▶ **TASK PROMPT**
Pictures aside, copy every record word for word.

[User interface change data]
>>>>
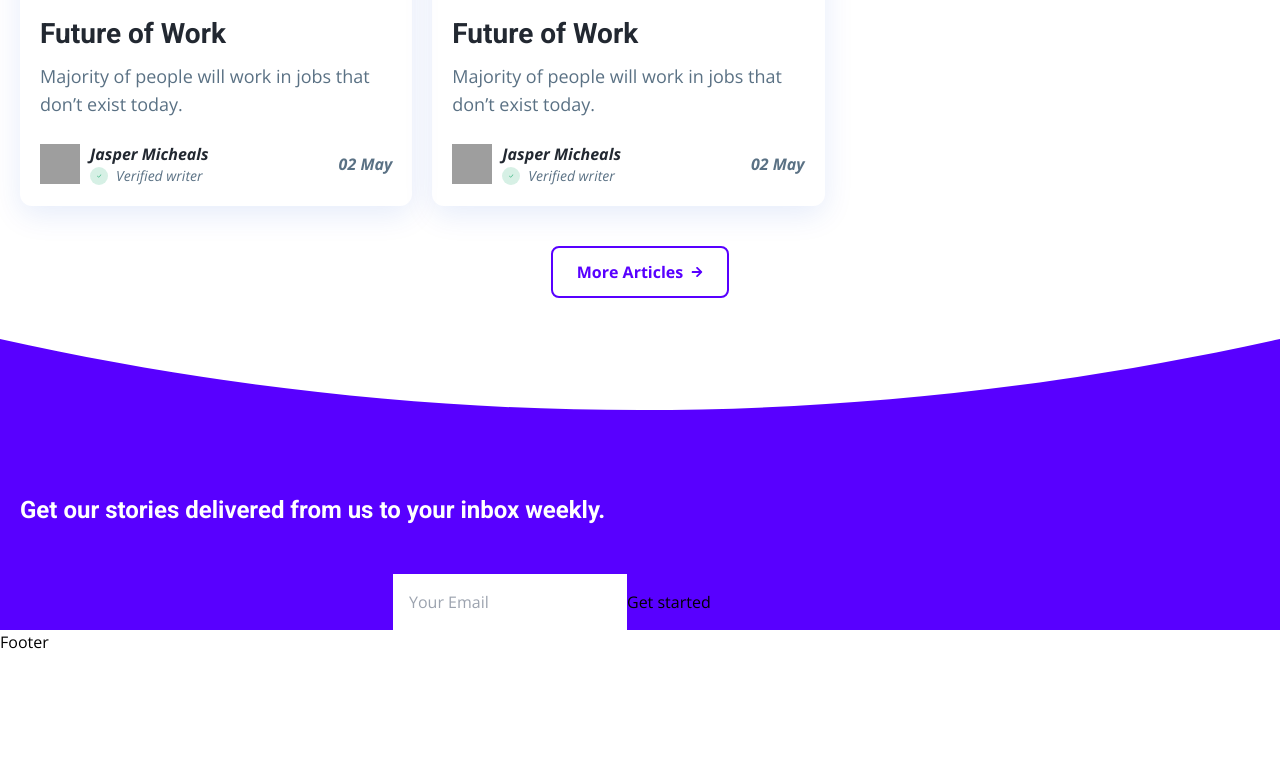
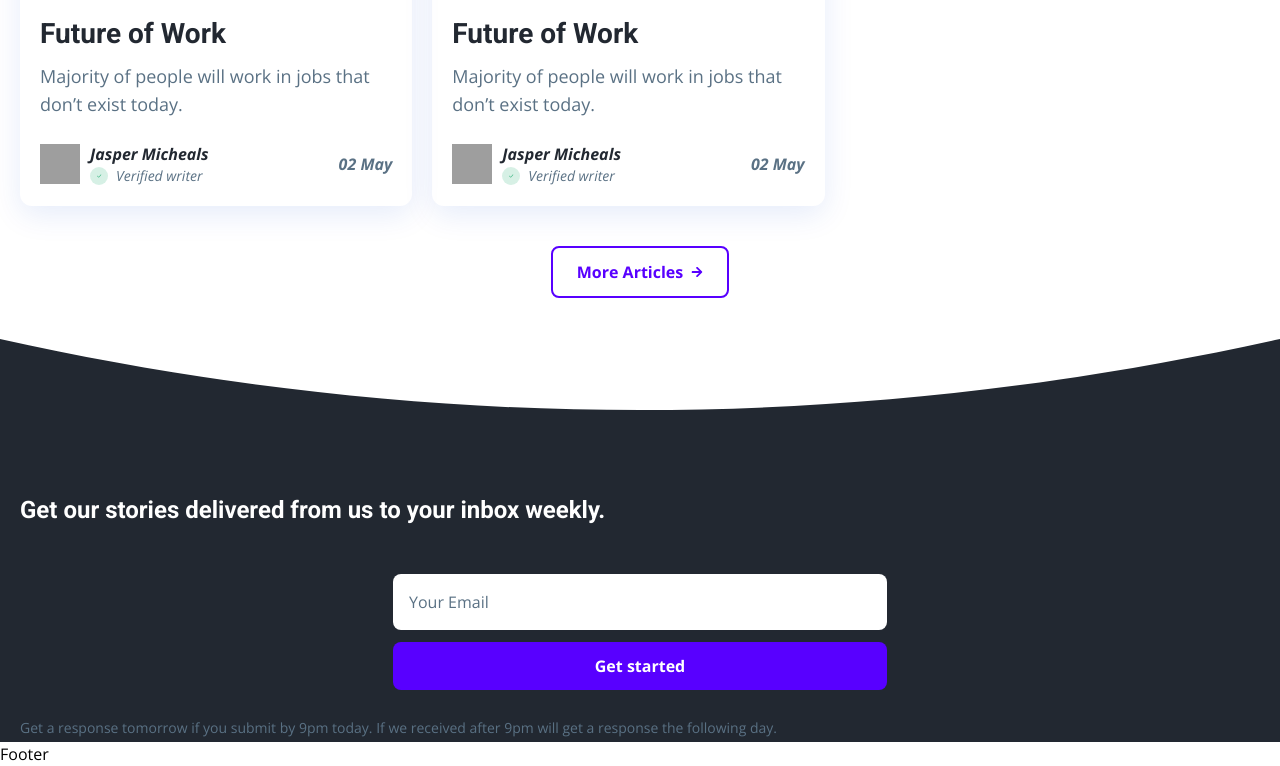
Before and after one commit to levilu800b/Frontend-Blog, a React (Create React App) app: page / in a window 1280 px wide. Shown: the part 891-1657 px from the top of the page. Before the commit the page ends 1545 px from the top, so only its background shows below. Built offline with nearby package versions, Linux system fonts and the light colour scheme; grey boxes are pictures that could not be loaded.

Commit message:
CTA button and text

```diff
--- a/src/pages/Home/container/CTA.jsx
+++ b/src/pages/Home/container/CTA.jsx
@@ -4,8 +4,8 @@ const CTA = () => {
   return (
 		<>
 			<svg
-    className='w-full h-auto max-h-40 translate-y-[1px]'
-    preserveAspectRatio='none'
+				className="w-full h-auto max-h-40 translate-y-[1px]"
+				preserveAspectRatio="none"
 				viewBox="0 0 2160 263"
 				fill="none"
 				xmlns="http://www.w3.org/2000/svg"
@@ -15,23 +15,35 @@ const CTA = () => {
 					fill-rule="evenodd"
 					clip-rule="evenodd"
 					d="M2160 262.5H0V0C360 80 720 120 1080 120C1440 120 1800 80 2160 0V262.5Z"
-        fill="#5800FF"
+					fill="#222831"
 				/>
 			</svg>
 
-    <section className='relative bg-primary px-5'>
-        <div className='container grid grid-cols-12 mx-auto'>
-            <div className='col-span-12'>
-                <h2 className='text-white font-roboto font-bold text-2xl'>Get our stories delivered from us to your inbox weekly.</h2>
-                <div className='w-full max-w-[494px] mt-12 space-y-3 mx-auto'>
-                    <input type="text" className='px-4 py-4' placeholder='Your Email' />
-                    <button>Get started</button>
+			<section className="relative bg-dark-soft px-5">
+				<div className="container grid grid-cols-12 mx-auto">
+					<div className="col-span-12">
+						<h2 className="text-white font-roboto font-bold text-2xl">
+							Get our stories delivered from us to your inbox weekly.
+						</h2>
+						<div className="w-full max-w-[494px] mt-12 space-y-3 mx-auto">
+							<input
+								type="text"
+								className="px-4 py-4 rounded-lg w-full placeholder:text-dark-light"
+								placeholder="Your Email"
+							/>
+							<button className="px-4 py-3 rounded-lg w-full bg-primary text-white font-bold">
+								Get started
+							</button>
 						</div>
+						<p className='text-dark-light text-sm leading-7 mt-6'>
+							Get a response tomorrow if you submit by 9pm today. If we received
+							after 9pm will get a response the following day.
+						</p>
 					</div>
 				</div>
 			</section>
 		</>
-  )
+	);
 }
 
 export default CTA
```
Lines whose indentation alone changed are shown as unchanged.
<<<<
▶ **ANSWER TO THE EXERCISE**
Before and after one commit to levilu800b/Frontend-Blog, a React (Create React App) app: page / in a window 1280 px wide. Shown: the part 891-1657 px from the top of the page. Before the commit the page ends 1545 px from the top, so only its background shows below. Built offline with nearby package versions, Linux system fonts and the light colour scheme; grey boxes are pictures that could not be loaded.

Commit message:
CTA button and text

```diff
--- a/src/pages/Home/container/CTA.jsx
+++ b/src/pages/Home/container/CTA.jsx
@@ -4,8 +4,8 @@ const CTA = () => {
   return (
 		<>
 			<svg
-    className='w-full h-auto max-h-40 translate-y-[1px]'
-    preserveAspectRatio='none'
+				className="w-full h-auto max-h-40 translate-y-[1px]"
+				preserveAspectRatio="none"
 				viewBox="0 0 2160 263"
 				fill="none"
 				xmlns="http://www.w3.org/2000/svg"
@@ -15,23 +15,35 @@ const CTA = () => {
 					fill-rule="evenodd"
 					clip-rule="evenodd"
 					d="M2160 262.5H0V0C360 80 720 120 1080 120C1440 120 1800 80 2160 0V262.5Z"
-        fill="#5800FF"
+					fill="#222831"
 				/>
 			</svg>
 
-    <section className='relative bg-primary px-5'>
-        <div className='container grid grid-cols-12 mx-auto'>
-            <div className='col-span-12'>
-                <h2 className='text-white font-roboto font-bold text-2xl'>Get our stories delivered from us to your inbox weekly.</h2>
-                <div className='w-full max-w-[494px] mt-12 space-y-3 mx-auto'>
-                    <input type="text" className='px-4 py-4' placeholder='Your Email' />
-                    <button>Get started</button>
+			<section className="relative bg-dark-soft px-5">
+				<div className="container grid grid-cols-12 mx-auto">
+					<div className="col-span-12">
+						<h2 className="text-white font-roboto font-bold text-2xl">
+							Get our stories delivered from us to your inbox weekly.
+						</h2>
+						<div className="w-full max-w-[494px] mt-12 space-y-3 mx-auto">
+							<input
+								type="text"
+								className="px-4 py-4 rounded-lg w-full placeholder:text-dark-light"
+								placeholder="Your Email"
+							/>
+							<button className="px-4 py-3 rounded-lg w-full bg-primary text-white font-bold">
+								Get started
+							</button>
 						</div>
+						<p className='text-dark-light text-sm leading-7 mt-6'>
+							Get a response tomorrow if you submit by 9pm today. If we received
+							after 9pm will get a response the following day.
+						</p>
 					</div>
 				</div>
 			</section>
 		</>
-  )
+	);
 }
 
 export default CTA
```
Lines whose indentation alone changed are shown as unchanged.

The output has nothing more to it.